■ DATA SHOWN:
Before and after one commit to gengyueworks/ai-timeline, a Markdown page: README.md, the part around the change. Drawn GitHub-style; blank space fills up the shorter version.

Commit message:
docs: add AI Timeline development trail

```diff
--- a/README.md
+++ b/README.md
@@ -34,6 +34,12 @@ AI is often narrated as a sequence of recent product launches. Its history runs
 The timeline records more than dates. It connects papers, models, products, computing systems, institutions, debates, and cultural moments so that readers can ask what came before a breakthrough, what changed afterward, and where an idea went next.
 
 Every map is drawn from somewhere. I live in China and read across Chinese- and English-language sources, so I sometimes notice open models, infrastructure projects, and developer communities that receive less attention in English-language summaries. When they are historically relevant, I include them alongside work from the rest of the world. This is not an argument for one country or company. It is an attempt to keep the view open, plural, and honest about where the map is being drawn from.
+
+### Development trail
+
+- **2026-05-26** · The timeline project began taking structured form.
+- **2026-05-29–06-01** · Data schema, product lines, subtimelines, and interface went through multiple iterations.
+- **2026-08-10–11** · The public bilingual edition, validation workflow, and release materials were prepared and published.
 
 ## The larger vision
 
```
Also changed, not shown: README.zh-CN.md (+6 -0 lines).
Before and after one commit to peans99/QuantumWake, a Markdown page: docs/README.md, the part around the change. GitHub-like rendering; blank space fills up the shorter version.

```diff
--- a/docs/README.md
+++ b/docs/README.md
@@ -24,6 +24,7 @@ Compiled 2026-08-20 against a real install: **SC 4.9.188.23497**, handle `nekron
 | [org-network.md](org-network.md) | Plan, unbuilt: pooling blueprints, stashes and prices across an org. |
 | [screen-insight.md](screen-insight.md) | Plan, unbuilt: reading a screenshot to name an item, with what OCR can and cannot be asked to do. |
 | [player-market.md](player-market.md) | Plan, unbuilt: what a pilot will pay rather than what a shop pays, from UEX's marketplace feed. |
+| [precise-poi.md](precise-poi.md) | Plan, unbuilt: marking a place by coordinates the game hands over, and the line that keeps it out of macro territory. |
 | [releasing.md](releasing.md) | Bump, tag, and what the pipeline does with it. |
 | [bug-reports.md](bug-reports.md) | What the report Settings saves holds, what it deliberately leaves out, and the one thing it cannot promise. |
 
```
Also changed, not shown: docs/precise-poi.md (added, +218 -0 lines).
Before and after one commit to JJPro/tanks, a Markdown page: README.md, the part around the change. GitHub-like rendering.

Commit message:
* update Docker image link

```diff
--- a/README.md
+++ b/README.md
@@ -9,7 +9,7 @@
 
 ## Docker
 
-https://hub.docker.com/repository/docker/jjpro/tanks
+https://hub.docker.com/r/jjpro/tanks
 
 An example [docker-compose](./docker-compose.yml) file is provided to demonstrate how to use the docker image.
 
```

■ ACTION ITEM:
Each record above has to be retyped exactly, with nothing left out.

■ SOLUTION FOR THIS TASK:
Before and after one commit to gengyueworks/ai-timeline, a Markdown page: README.md, the part around the change. Drawn GitHub-style; blank space fills up the shorter version.

Commit message:
docs: add AI Timeline development trail

```diff
--- a/README.md
+++ b/README.md
@@ -34,6 +34,12 @@ AI is often narrated as a sequence of recent product launches. Its history runs
 The timeline records more than dates. It connects papers, models, products, computing systems, institutions, debates, and cultural moments so that readers can ask what came before a breakthrough, what changed afterward, and where an idea went next.
 
 Every map is drawn from somewhere. I live in China and read across Chinese- and English-language sources, so I sometimes notice open models, infrastructure projects, and developer communities that receive less attention in English-language summaries. When they are historically relevant, I include them alongside work from the rest of the world. This is not an argument for one country or company. It is an attempt to keep the view open, plural, and honest about where the map is being drawn from.
+
+### Development trail
+
+- **2026-05-26** · The timeline project began taking structured form.
+- **2026-05-29–06-01** · Data schema, product lines, subtimelines, and interface went through multiple iterations.
+- **2026-08-10–11** · The public bilingual edition, validation workflow, and release materials were prepared and published.
 
 ## The larger vision
 
```
Also changed, not shown: README.zh-CN.md (+6 -0 lines).
Before and after one commit to peans99/QuantumWake, a Markdown page: docs/README.md, the part around the change. GitHub-like rendering; blank space fills up the shorter version.

```diff
--- a/docs/README.md
+++ b/docs/README.md
@@ -24,6 +24,7 @@ Compiled 2026-08-20 against a real install: **SC 4.9.188.23497**, handle `nekron
 | [org-network.md](org-network.md) | Plan, unbuilt: pooling blueprints, stashes and prices across an org. |
 | [screen-insight.md](screen-insight.md) | Plan, unbuilt: reading a screenshot to name an item, with what OCR can and cannot be asked to do. |
 | [player-market.md](player-market.md) | Plan, unbuilt: what a pilot will pay rather than what a shop pays, from UEX's marketplace feed. |
+| [precise-poi.md](precise-poi.md) | Plan, unbuilt: marking a place by coordinates the game hands over, and the line that keeps it out of macro territory. |
 | [releasing.md](releasing.md) | Bump, tag, and what the pipeline does with it. |
 | [bug-reports.md](bug-reports.md) | What the report Settings saves holds, what it deliberately leaves out, and the one thing it cannot promise. |
 
```
Also changed, not shown: docs/precise-poi.md (added, +218 -0 lines).
Before and after one commit to JJPro/tanks, a Markdown page: README.md, the part around the change. GitHub-like rendering.

Commit message:
* update Docker image link

```diff
--- a/README.md
+++ b/README.md
@@ -9,7 +9,7 @@
 
 ## Docker
 
-https://hub.docker.com/repository/docker/jjpro/tanks
+https://hub.docker.com/r/jjpro/tanks
 
 An example [docker-compose](./docker-compose.yml) file is provided to demonstrate how to use the docker image.
 
```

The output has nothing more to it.